<<<<

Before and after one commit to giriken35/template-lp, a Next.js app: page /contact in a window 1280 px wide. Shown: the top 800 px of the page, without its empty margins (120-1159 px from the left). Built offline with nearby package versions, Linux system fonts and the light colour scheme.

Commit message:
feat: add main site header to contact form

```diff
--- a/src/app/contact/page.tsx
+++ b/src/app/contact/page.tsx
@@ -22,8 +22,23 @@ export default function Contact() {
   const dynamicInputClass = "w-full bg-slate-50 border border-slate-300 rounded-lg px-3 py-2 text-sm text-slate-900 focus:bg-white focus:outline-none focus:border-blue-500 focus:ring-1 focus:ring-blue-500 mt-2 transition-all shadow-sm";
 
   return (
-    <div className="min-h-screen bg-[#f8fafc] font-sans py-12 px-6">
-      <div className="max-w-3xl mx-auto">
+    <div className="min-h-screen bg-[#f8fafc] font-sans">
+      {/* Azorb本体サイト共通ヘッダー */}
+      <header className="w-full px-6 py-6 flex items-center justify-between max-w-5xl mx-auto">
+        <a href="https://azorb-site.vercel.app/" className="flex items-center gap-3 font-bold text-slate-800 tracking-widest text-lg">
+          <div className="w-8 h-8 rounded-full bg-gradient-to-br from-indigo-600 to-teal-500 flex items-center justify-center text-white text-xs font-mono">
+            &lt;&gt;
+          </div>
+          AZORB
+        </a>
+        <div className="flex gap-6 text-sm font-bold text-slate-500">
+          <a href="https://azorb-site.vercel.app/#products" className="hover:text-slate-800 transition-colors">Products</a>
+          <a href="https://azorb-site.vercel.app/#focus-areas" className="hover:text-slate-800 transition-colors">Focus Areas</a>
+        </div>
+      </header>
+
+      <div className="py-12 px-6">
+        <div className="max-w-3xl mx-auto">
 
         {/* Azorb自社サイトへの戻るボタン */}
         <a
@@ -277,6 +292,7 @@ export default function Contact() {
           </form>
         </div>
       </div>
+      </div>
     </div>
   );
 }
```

>>>>

» Action item: Repeat the listing above in full, word for word.

» Exercise answer:
Before and after one commit to giriken35/template-lp, a Next.js app: page /contact in a window 1280 px wide. Shown: the top 800 px of the page, without its empty margins (120-1159 px from the left). Built offline with nearby package versions, Linux system fonts and the light colour scheme.

Commit message:
feat: add main site header to contact form

```diff
--- a/src/app/contact/page.tsx
+++ b/src/app/contact/page.tsx
@@ -22,8 +22,23 @@ export default function Contact() {
   const dynamicInputClass = "w-full bg-slate-50 border border-slate-300 rounded-lg px-3 py-2 text-sm text-slate-900 focus:bg-white focus:outline-none focus:border-blue-500 focus:ring-1 focus:ring-blue-500 mt-2 transition-all shadow-sm";
 
   return (
-    <div className="min-h-screen bg-[#f8fafc] font-sans py-12 px-6">
-      <div className="max-w-3xl mx-auto">
+    <div className="min-h-screen bg-[#f8fafc] font-sans">
+      {/* Azorb本体サイト共通ヘッダー */}
+      <header className="w-full px-6 py-6 flex items-center justify-between max-w-5xl mx-auto">
+        <a href="https://azorb-site.vercel.app/" className="flex items-center gap-3 font-bold text-slate-800 tracking-widest text-lg">
+          <div className="w-8 h-8 rounded-full bg-gradient-to-br from-indigo-600 to-teal-500 flex items-center justify-center text-white text-xs font-mono">
+            &lt;&gt;
+          </div>
+          AZORB
+        </a>
+        <div className="flex gap-6 text-sm font-bold text-slate-500">
+          <a href="https://azorb-site.vercel.app/#products" className="hover:text-slate-800 transition-colors">Products</a>
+          <a href="https://azorb-site.vercel.app/#focus-areas" className="hover:text-slate-800 transition-colors">Focus Areas</a>
+        </div>
+      </header>
+
+      <div className="py-12 px-6">
+        <div className="max-w-3xl mx-auto">
 
         {/* Azorb自社サイトへの戻るボタン */}
         <a
@@ -277,6 +292,7 @@ export default function Contact() {
           </form>
         </div>
       </div>
+      </div>
     </div>
   );
 }
```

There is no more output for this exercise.